To do:
Below are records; how many of their lines contain "docs"? Give the number and no other words.

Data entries
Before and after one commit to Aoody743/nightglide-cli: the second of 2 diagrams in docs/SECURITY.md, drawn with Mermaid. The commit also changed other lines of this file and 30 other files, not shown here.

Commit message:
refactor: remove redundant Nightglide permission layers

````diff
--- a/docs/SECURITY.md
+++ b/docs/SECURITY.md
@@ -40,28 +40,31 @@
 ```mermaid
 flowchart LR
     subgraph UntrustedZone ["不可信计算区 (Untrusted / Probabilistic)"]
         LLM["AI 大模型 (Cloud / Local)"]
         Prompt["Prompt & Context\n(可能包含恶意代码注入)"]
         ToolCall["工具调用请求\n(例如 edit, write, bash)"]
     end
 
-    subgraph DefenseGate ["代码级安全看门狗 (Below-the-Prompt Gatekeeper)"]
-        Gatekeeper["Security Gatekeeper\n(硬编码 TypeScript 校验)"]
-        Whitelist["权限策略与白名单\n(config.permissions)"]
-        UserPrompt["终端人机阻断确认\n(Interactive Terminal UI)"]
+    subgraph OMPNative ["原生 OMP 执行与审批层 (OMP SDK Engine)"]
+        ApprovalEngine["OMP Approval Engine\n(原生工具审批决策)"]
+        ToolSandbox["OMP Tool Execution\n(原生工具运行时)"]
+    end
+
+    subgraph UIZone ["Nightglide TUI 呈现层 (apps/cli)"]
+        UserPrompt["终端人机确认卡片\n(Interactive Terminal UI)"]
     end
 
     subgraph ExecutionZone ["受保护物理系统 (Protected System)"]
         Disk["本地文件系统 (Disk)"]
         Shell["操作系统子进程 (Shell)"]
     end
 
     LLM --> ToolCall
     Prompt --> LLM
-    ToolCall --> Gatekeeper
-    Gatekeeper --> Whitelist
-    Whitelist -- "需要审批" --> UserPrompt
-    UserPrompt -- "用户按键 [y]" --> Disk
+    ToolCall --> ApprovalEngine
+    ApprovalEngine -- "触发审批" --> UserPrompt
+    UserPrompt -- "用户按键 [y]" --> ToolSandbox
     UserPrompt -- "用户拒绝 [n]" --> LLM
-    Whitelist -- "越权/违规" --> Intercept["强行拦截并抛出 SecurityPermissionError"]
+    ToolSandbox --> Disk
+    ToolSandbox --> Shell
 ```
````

--

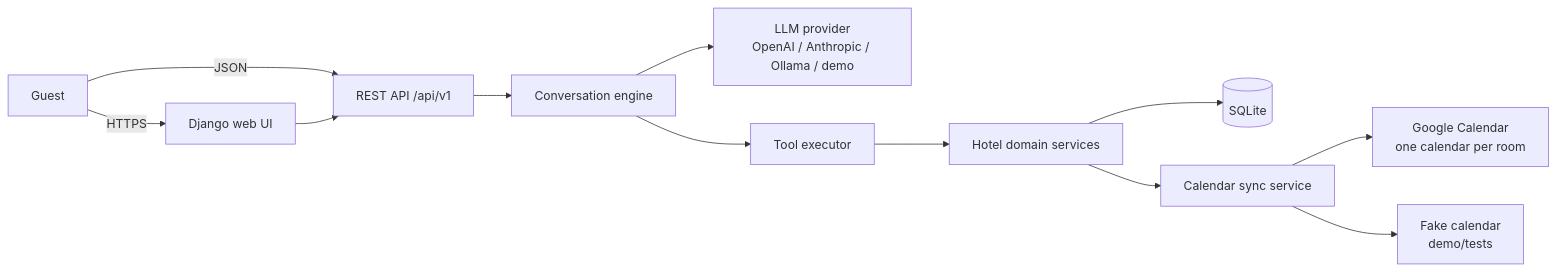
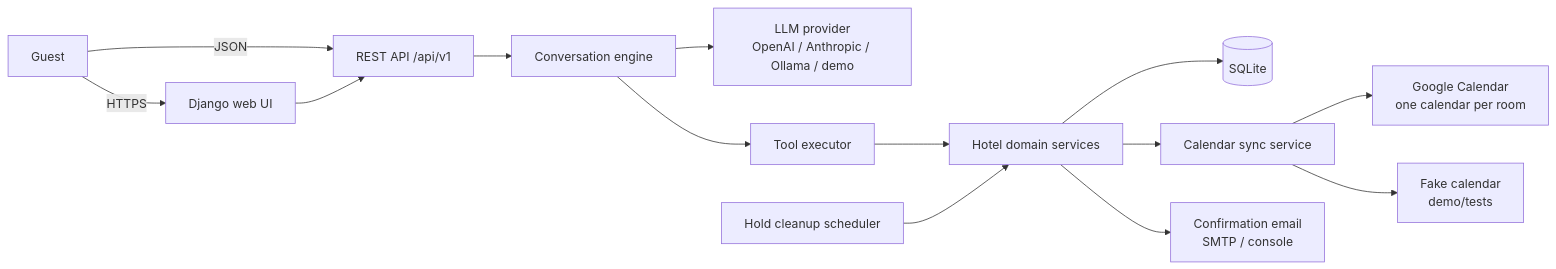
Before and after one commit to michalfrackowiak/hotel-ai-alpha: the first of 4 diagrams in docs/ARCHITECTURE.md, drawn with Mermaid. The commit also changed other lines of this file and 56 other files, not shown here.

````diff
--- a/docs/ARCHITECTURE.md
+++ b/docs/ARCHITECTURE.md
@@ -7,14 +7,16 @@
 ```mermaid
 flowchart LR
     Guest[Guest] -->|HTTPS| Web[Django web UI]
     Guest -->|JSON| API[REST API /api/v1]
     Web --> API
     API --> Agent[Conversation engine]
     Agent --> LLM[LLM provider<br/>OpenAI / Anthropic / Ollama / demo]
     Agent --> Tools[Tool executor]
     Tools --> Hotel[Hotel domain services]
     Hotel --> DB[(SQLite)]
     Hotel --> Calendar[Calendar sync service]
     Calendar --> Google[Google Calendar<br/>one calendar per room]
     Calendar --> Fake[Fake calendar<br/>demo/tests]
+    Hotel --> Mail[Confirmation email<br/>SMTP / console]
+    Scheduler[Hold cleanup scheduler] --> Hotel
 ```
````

---

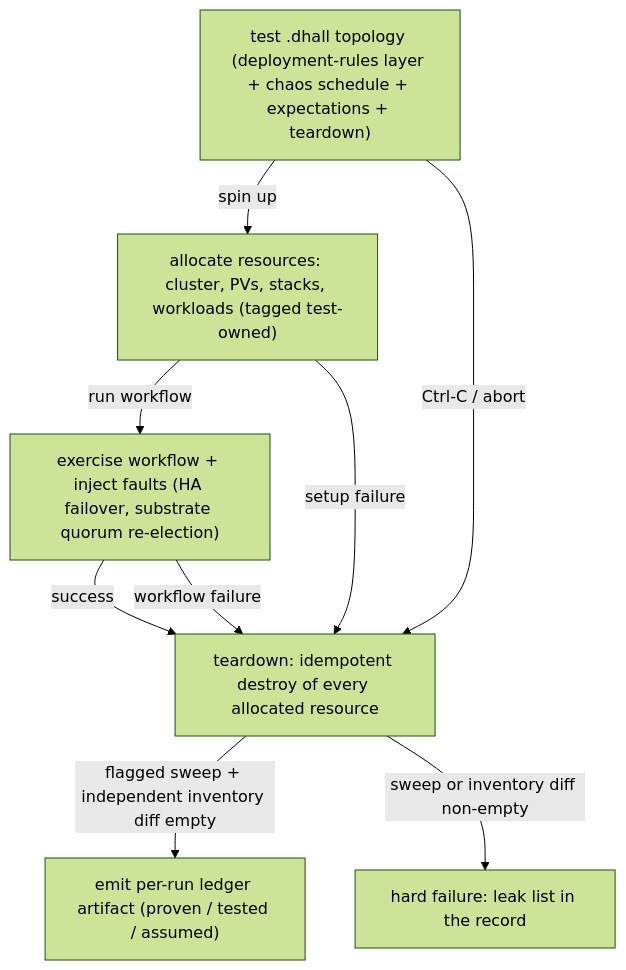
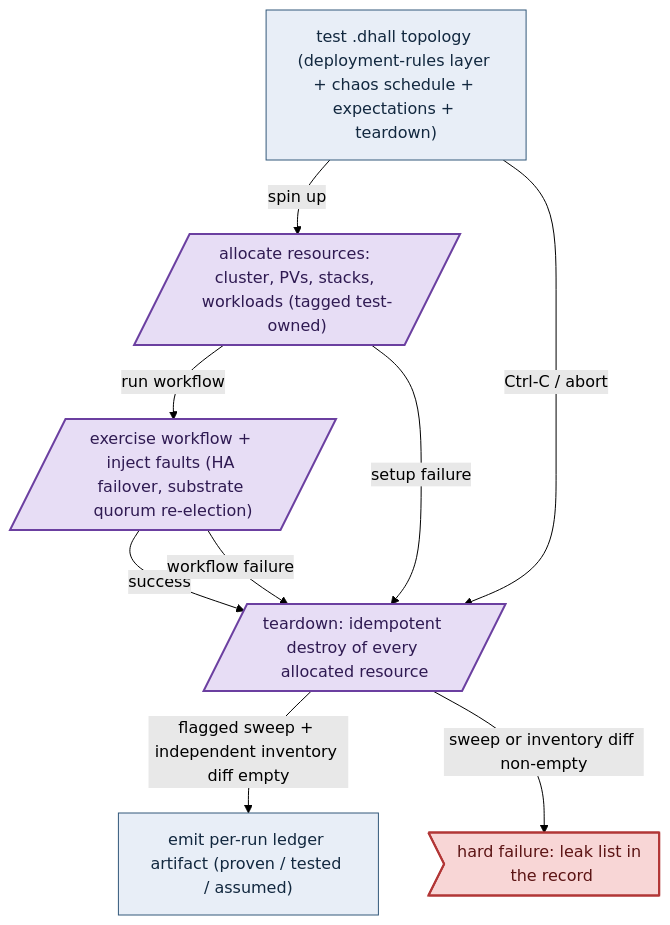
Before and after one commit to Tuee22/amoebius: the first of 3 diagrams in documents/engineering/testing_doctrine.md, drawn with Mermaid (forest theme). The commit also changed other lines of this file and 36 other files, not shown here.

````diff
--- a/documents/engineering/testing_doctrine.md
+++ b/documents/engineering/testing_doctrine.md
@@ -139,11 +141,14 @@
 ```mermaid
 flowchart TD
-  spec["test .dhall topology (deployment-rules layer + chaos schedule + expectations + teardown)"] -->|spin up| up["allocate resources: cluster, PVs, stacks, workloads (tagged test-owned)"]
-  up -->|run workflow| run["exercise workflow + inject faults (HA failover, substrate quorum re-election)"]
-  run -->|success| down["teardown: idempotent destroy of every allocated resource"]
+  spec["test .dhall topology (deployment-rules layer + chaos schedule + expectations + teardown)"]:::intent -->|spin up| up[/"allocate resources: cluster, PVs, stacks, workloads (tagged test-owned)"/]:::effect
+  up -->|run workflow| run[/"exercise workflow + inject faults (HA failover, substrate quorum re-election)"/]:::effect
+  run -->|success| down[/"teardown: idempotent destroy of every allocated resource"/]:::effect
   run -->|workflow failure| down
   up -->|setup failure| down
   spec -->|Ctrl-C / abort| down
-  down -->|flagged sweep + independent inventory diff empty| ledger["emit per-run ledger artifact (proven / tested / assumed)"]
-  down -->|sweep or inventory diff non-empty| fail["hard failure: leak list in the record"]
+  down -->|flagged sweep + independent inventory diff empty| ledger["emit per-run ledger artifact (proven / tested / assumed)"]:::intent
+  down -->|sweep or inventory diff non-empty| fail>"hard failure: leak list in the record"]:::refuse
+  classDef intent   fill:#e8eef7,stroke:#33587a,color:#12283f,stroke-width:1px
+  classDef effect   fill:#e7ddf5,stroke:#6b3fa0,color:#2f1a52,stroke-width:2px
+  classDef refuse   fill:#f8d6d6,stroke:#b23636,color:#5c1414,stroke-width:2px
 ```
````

Reply:
6